2/5/2016Texas Appeals Court Slams Forced DUI Blood Draw
Second highest court in Texas says police must follow US Supreme Court ban on warrantless blood draws from motorists.
The Texas Court of Appeals told local police officers last month that when the US Supreme Court says warrantless blood draws from motorists are unconstitutional, that means they need to get a warrant to perform a blood draw. Hurst Police Officer Brian Charnock did not believe the McNeely ruling applied to him as he ordered Laura Ann Swan to pull over in February 2012.
Officer Charnock had received a tip that the car belonging to Swan was swerving on the highway, so he drove to her home. Before arriving, he allegedly saw Swan fail to signal a turn. He conducted a traffic stop during which Swan refused to perform sobriety tests and denied drinking anything, leaving the officer with no concrete evidence beyond the smell of alcohol.

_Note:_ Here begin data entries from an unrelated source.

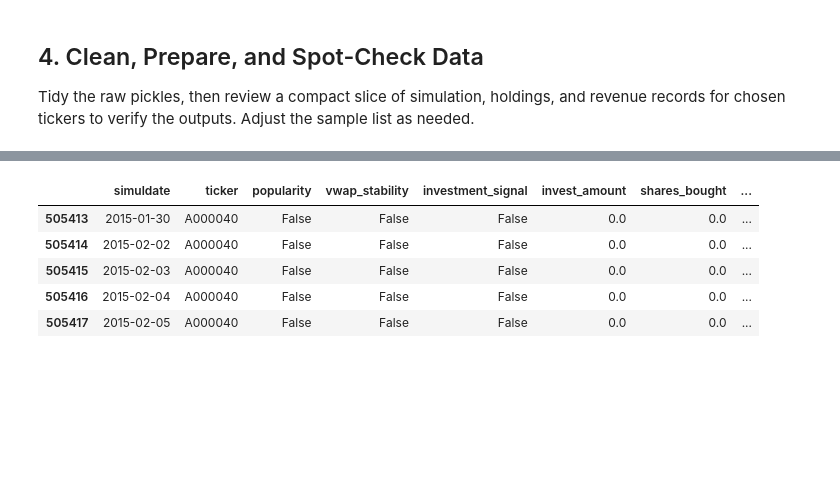
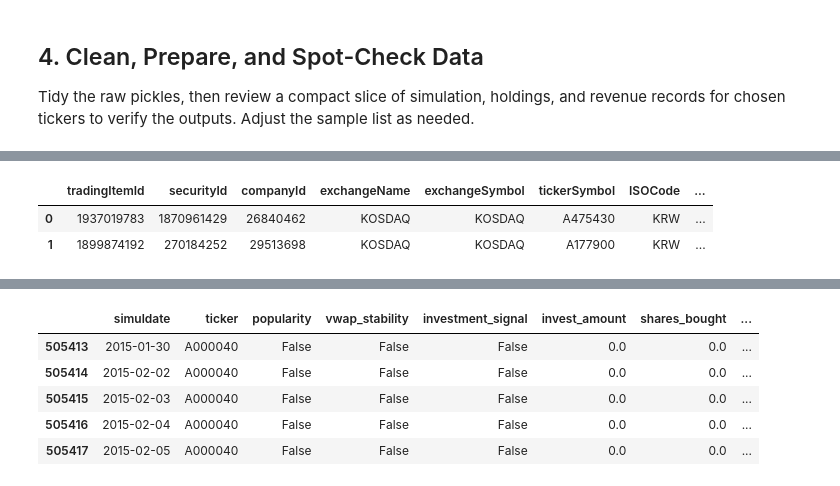
Before and after one commit to byeungchun/perfectdays, a Jupyter notebook: notebook/strategy01_result_analysis.ipynb, the cells around one changed output, grey strips where cells are left out. Saved outputs shown, nothing was run; the diff lists cells and outputs as text; code cells hidden in the pictures; blank space fills up the shorter version.

```diff
--- a/notebook/strategy01_result_analysis.ipynb
+++ b/notebook/strategy01_result_analysis.ipynb
@@ -7,8 +7,10 @@ Configure paths and import the libraries required for analysis and visualisation
 # %%
 from __future__ import annotations
 
+import os
 import json
 import pickle
+
 from dataclasses import dataclass
 from pathlib import Path
 from typing import Any, Iterable
@@ -19,6 +21,13 @@ import seaborn as sns
 from IPython.display import display
 from matplotlib import pyplot as plt
 from scipy import stats
+from dotenv import load_dotenv
+
+load_dotenv(r"C:\Users\by003457\workspace\perfectdays\.env")
+
+CAPIQ_DATA_DIR = os.environ["CAPIQ_DATA_DIR"]
+compinfo_file = os.path.join(CAPIQ_DATA_DIR, "comp_naics_code_common_stock_kr.parquet")
+df_compinfo = pd.read_parquet(compinfo_file)
 
 # Configure display and plotting defaults
 pd.set_option("display.max_rows", 50)
@@ -231,0 +241,6 @@ revenue_df.head()
+# %%
+df_compinfo.head(2)
+# %% [output]
+|  | tradingItemId | securityId | companyId | exchangeName | exchangeSymbol | tickerSymbol | ISOCode | ... |
+| 0 | 1937019783 | 1870961429 | 26840462 | KOSDAQ | KOSDAQ | A475430 | KRW | ... |
+| 1 | 1899874192 | 270184252 | 29513698 | KOSDAQ | KOSDAQ | A177900 | KRW | ... |
```
Also changed, not shown: parts of 9 cells of this notebook, 5 other files.
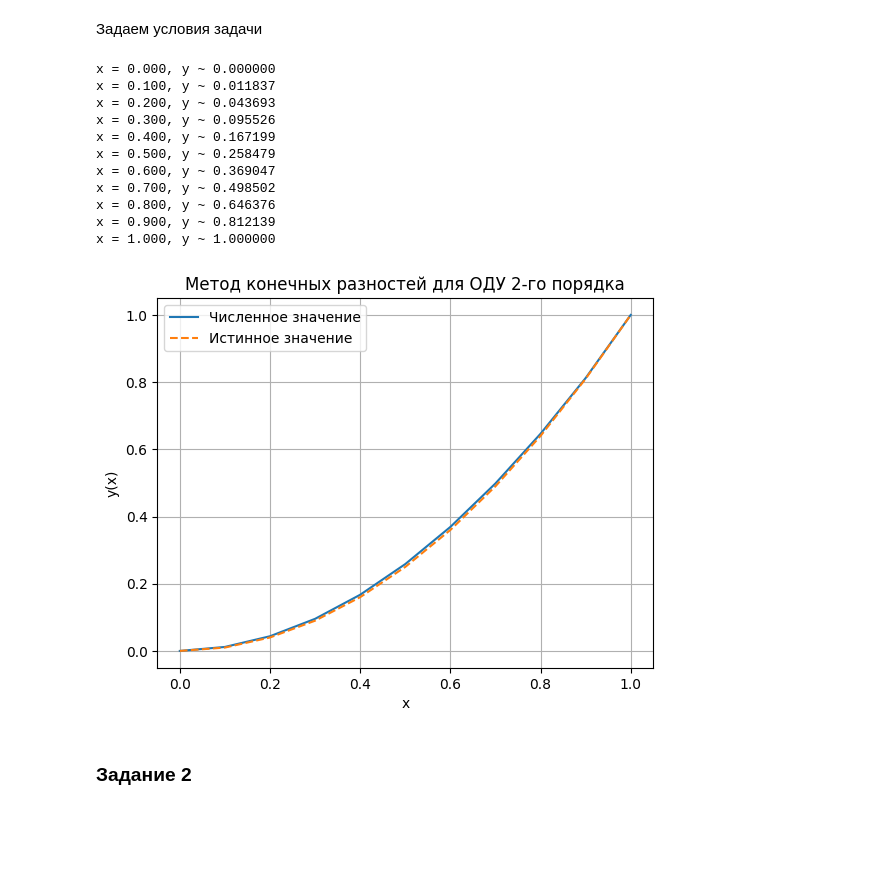
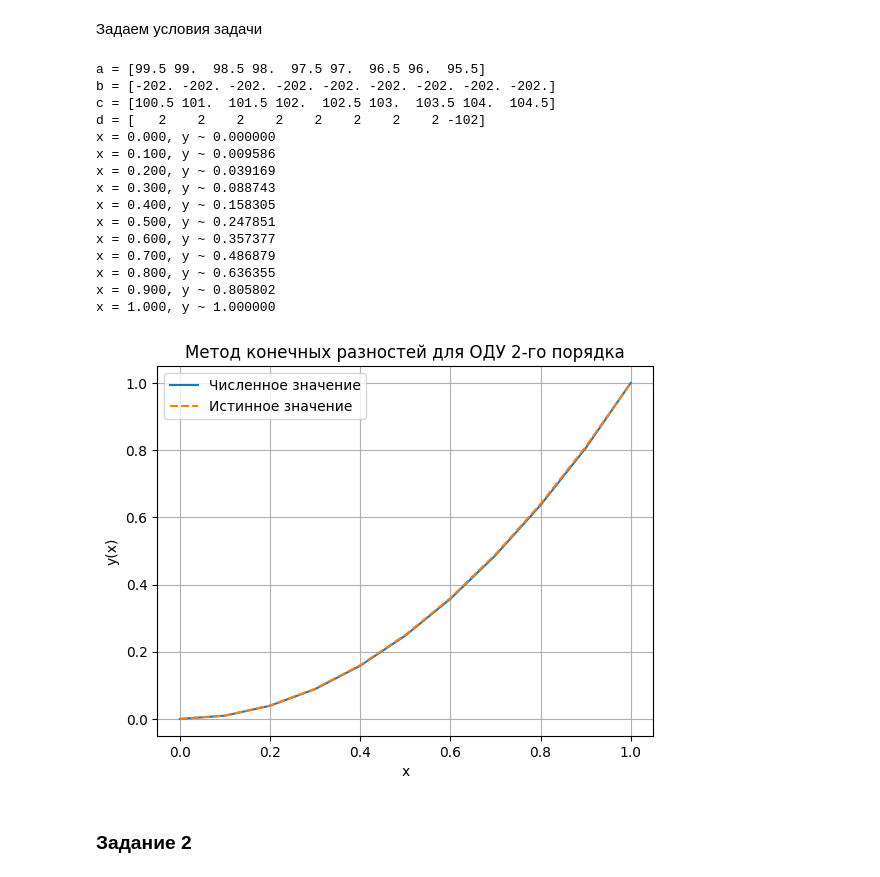
Before and after one commit to Winnie-the-Pooh2019/n-ch-2.4, a Jupyter notebook: main.ipynb, the cells around one changed output. Drawn from its saved outputs; the diff is of its cells as text; code cells hidden in the pictures; blank space fills up the shorter version.

```diff
--- a/main.ipynb
+++ b/main.ipynb
@@ -44,6 +44,11 @@ def visualize_funs(title: str, *fun_value: LabeledFunValue):
 Метод прогонки
 # %%
 def thomas_algorithm(a, b, c, d):
+    print(f'a = {a}')
+    print(f'b = {b}')
+    print(f'c = {c}')
+    print(f'd = {d}')
+
     n = len(d)
     c_ = np.zeros(n)
     d_ = np.zeros(n)
@@ -52,9 +57,9 @@ def thomas_algorithm(a, b, c, d):
     c_[0] = c[0] / b[0]
     d_[0] = d[0] / b[0]
     for i in range(1, n):
-        denom = b[i] - a[i - 1] * c_[i - 1]
+        denom = b[i] - a[i] * c_[i - 1]
         c_[i] = c[i] / denom if i < n - 1 else 0
-        d_[i] = (d[i] - a[i - 1] * d_[i - 1]) / denom
+        d_[i] = (d[i] - a[i] * d_[i - 1]) / denom
 
     x[-1] = d_[-1]
     for i in range(n - 2, -1, -1):
@@ -107,7 +120,9 @@ test_thomas()
     lb - левая граница по x
     rb - правая граница по x
 '''
-def solve_dirichlet(p, q, f, lb=0.0, rb=1.0, N=10):
+
+
+def solve_dirichlet(p, q, f, lb=0.0, rb=1.0, bb=0.0, tb=1.0, N=10):
     L = rb - lb
     h = L / N
     x = np.linspace(lb, rb, N + 1)
@@ -117,6 +132,7 @@ def solve_dirichlet(p, q, f, lb=0.0, rb=1.0, N=10):
     c = np.zeros(N - 1)
     d = np.vectorize(f)(x)
 
+    # [1; N)
     for i in range(1, N):
         xi = x[i]
         a[i - 1] = 1 / h ** 2 - p(xi) / (2 * h)
@@ -132,9 +148,9 @@ def solve_dirichlet(p, q, f, lb=0.0, rb=1.0, N=10):
 
     # Собираем полный вектор y
     y = np.zeros(N + 1)
-    y[0] = lb
+    y[0] = bb
     y[1:N] = y_inner
-    y[N] = rb
+    y[N] = tb
 
     return x, y
 # %% [markdown]
@@ -146,32 +162,38 @@ f = lambda x: 2
 exact_fun = lambda x: x ** 2
 lb = 0.0
 rb = 1.0
+bb = 0
+tb = 1
 # %%
 N = 10
 
-x, y = solve_dirichlet(p, q, f, lb, rb, N)
+x, y = solve_dirichlet(p, q, f, lb, rb, bb, tb, N)
 
 for xi, yi in zip(x, y):
     print(f"x = {xi:.3f}, y ~ {yi:.6f}")
 
 y_t = exact_fun(x)
 
 visualize_funs('Метод конечных разностей для ОДУ 2-го порядка',
                LabeledFunValue(x, y, 'Численное значение'),
                LabeledFunValue(x, y_t, 'Истинное значение'))
 # %% [output]
+a = [99.5 99.  98.5 98.  97.5 97.  96.5 96.  95.5]
+b = [-202. -202. -202. -202. -202. -202. -202. -202. -202.]
+c = [100.5 101.  101.5 102.  102.5 103.  103.5 104.  104.5]
+d = [   2    2    2    2    2    2    2    2 -102]
 x = 0.000, y ~ 0.000000
-x = 0.100, y ~ 0.011837
-x = 0.200, y ~ 0.043693
-x = 0.300, y ~ 0.095526
-x = 0.400, y ~ 0.167199
-x = 0.500, y ~ 0.258479
-x = 0.600, y ~ 0.369047
-x = 0.700, y ~ 0.498502
-x = 0.800, y ~ 0.646376
-x = 0.900, y ~ 0.812139
+x = 0.100, y ~ 0.009586
+x = 0.200, y ~ 0.039169
+x = 0.300, y ~ 0.088743
+x = 0.400, y ~ 0.158305
+x = 0.500, y ~ 0.247851
+x = 0.600, y ~ 0.357377
+x = 0.700, y ~ 0.486879
+x = 0.800, y ~ 0.636355
+x = 0.900, y ~ 0.805802
 x = 1.000, y ~ 1.000000
-[figure, old version]
+[figure, new version]
 # %% [markdown]
 ### Задание 2
 # %%
```
Also changed, not shown: parts of 8 cells of this notebook.
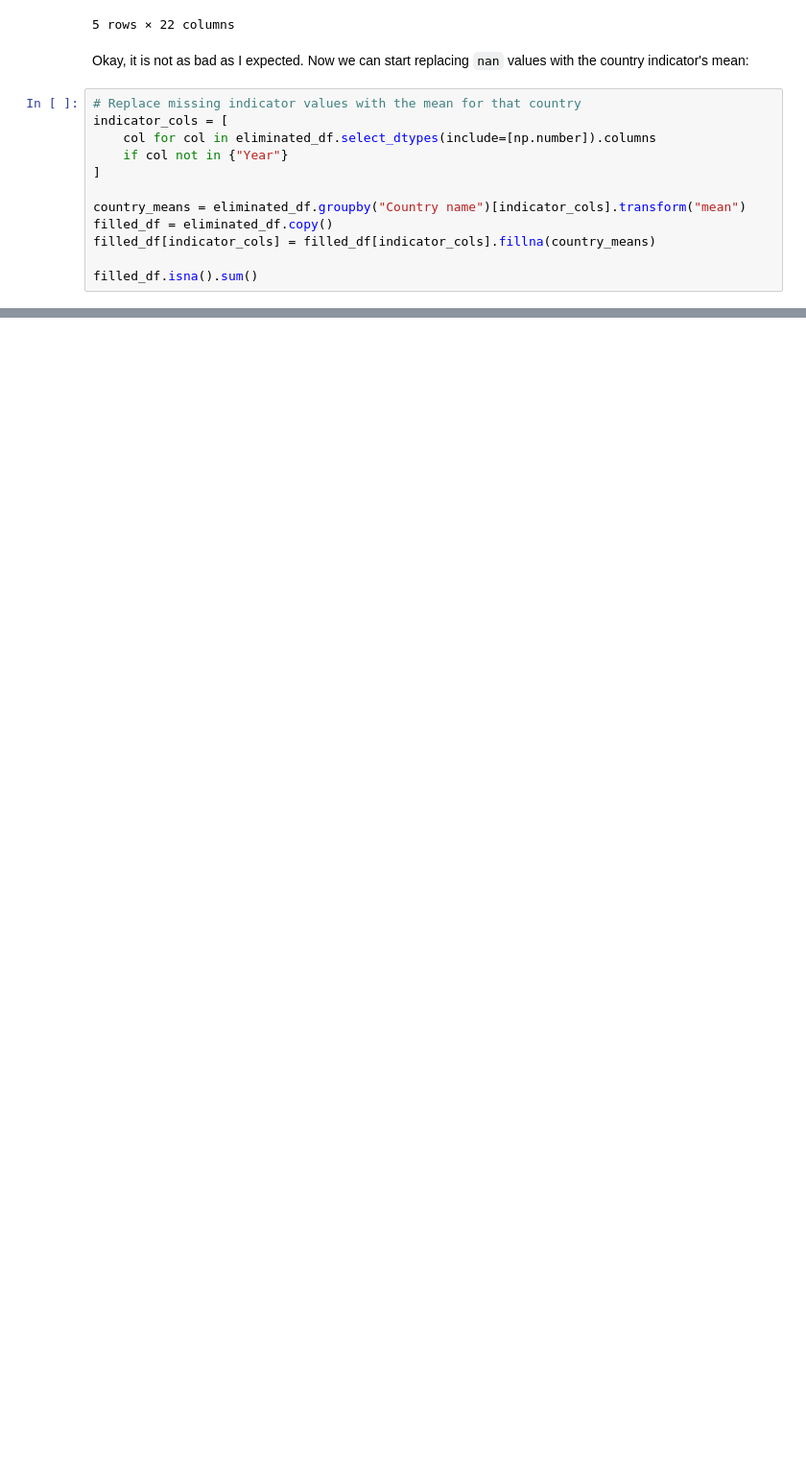
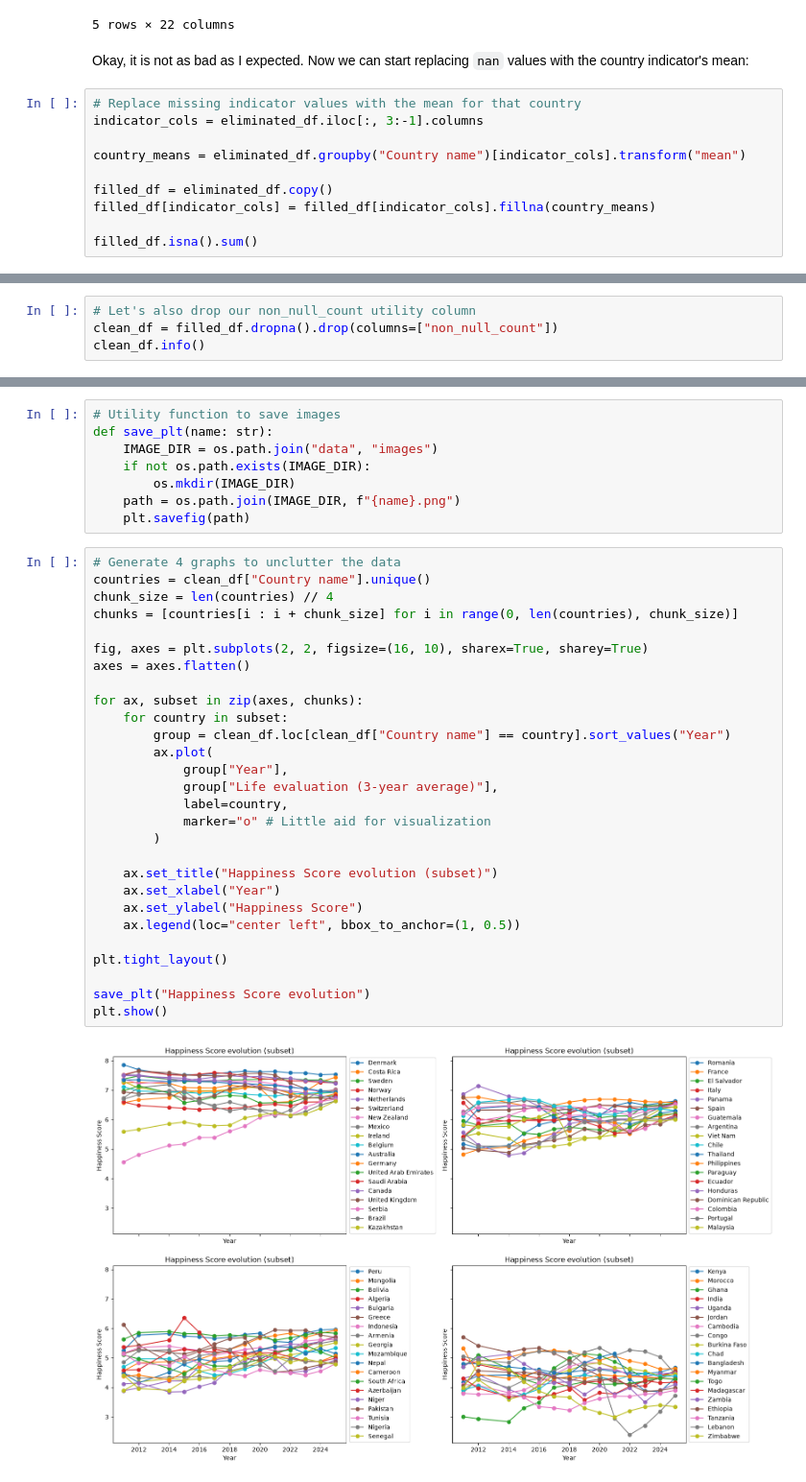
Before and after one commit to flawedvice/happiness-prediction, a Jupyter notebook: exploration.ipynb, the cells around one changed output, grey strips where cells are left out. Shown at 96% size. Cells and saved outputs as stored; diff of their text form; blank space fills up the shorter version.

Commit message:
📦 feat: Data visualization.

```diff
--- a/exploration.ipynb
+++ b/exploration.ipynb
@@ -797,12 +801,10 @@ eliminated_df.loc[eliminated_df["Country name"] == "India", :].head()
 Okay, it is not as bad as I expected. Now we can start replacing `nan` values with the country indicator's mean:
 # %%
 # Replace missing indicator values with the mean for that country
-indicator_cols = [
-    col for col in eliminated_df.select_dtypes(include=[np.number]).columns
-    if col not in {"Year"}
-]
+indicator_cols = eliminated_df.iloc[:, 3:-1].columns
 
 country_means = eliminated_df.groupby("Country name")[indicator_cols].transform("mean")
+
 filled_df = eliminated_df.copy()
 filled_df[indicator_cols] = filled_df[indicator_cols].fillna(country_means)
 
@@ -811,0 +842,4 @@ KeyError: "Columns not found: 'India'"
+# %%
+# Let's also drop our non_null_count utility column
+clean_df = filled_df.dropna().drop(columns=["non_null_count"])
+clean_df.info()
@@ -813,0 +875,38 @@ KeyError: "Columns not found: 'India'"
+# %%
+# Utility function to save images
+def save_plt(name: str):
+    IMAGE_DIR = os.path.join("data", "images")
+    if not os.path.exists(IMAGE_DIR):
+        os.mkdir(IMAGE_DIR)
+    path = os.path.join(IMAGE_DIR, f"{name}.png")
+    plt.savefig(path)
+# %%
+# Generate 4 graphs to unclutter the data
+countries = clean_df["Country name"].unique()
+chunk_size = len(countries) // 4
+chunks = [countries[i : i + chunk_size] for i in range(0, len(countries), chunk_size)]
+
+fig, axes = plt.subplots(2, 2, figsize=(16, 10), sharex=True, sharey=True)
+axes = axes.flatten()
+
+for ax, subset in zip(axes, chunks):
+    for country in subset:
+        group = clean_df.loc[clean_df["Country name"] == country].sort_values("Year")
+        ax.plot(
+            group["Year"],
+            group["Life evaluation (3-year average)"],
+            label=country,
+            marker="o" # Little aid for visualization
+        )
+
+    ax.set_title("Happiness Score evolution (subset)")
+    ax.set_xlabel("Year")
+    ax.set_ylabel("Happiness Score")
+    ax.legend(loc="center left", bbox_to_anchor=(1, 0.5))
+
+plt.tight_layout()
+
+save_plt("Happiness Score evolution")
+plt.show()
+# %% [output]
+[figure, added]
```
Also changed, not shown: parts of 34 cells of this notebook, 1 other file.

Officer Charnock decided to arrest Swan for driving under the influence of alcohol (DUI), but she refused a breathalyzer test. Under state law, police have the duty to forcibly perform a breath or blood test if the officer has reliable information that the suspect has been convicted twice before of DUI -- and Swan was a repeat offender. So without obtaining a warrant, Officer Charnock had Swan's blood forcibly taken.
The appellate panel reasoned that a state law cannot be used to overturn a constitutional interpretation of the Supreme Court.
"While section 724.012 requires the taking of a specimen in those circumstances, the section does not expressly authorize the taking to occur without a warrant," Chief Justice Terrie Livingston wrote for the appellate court. "Courts of appeals, including this court, have repeatedly applied the holding from Villarreal to likewise conclude that a warrantless search and seizure of a defendant's blood purported to be justified only by section 724.012's requirements is unconstitutional."
Prosecutors tried to save the conviction by arguing even if the warrantless blood draw was unconstitutional, the evidence so taken should be admitted in court. The purpose of suppressing evidence is to deter bad police conduct, but here, they argued, Officer Charnock was doing what he thought was the right thing to do. The argument did not work.
"In other words, the state argues that Officer Charnock's good faith in applying what he believed the law to be at the time of the search precludes suppression of the blood test results even if the search and seizure violated appellee's constitutional rights as determined by later decisions," Justice Livingston wrote. "But as the state recognizes, we have considered and rejected this argument."
A copy of the decision is available in a 75k PDF file at the source link below.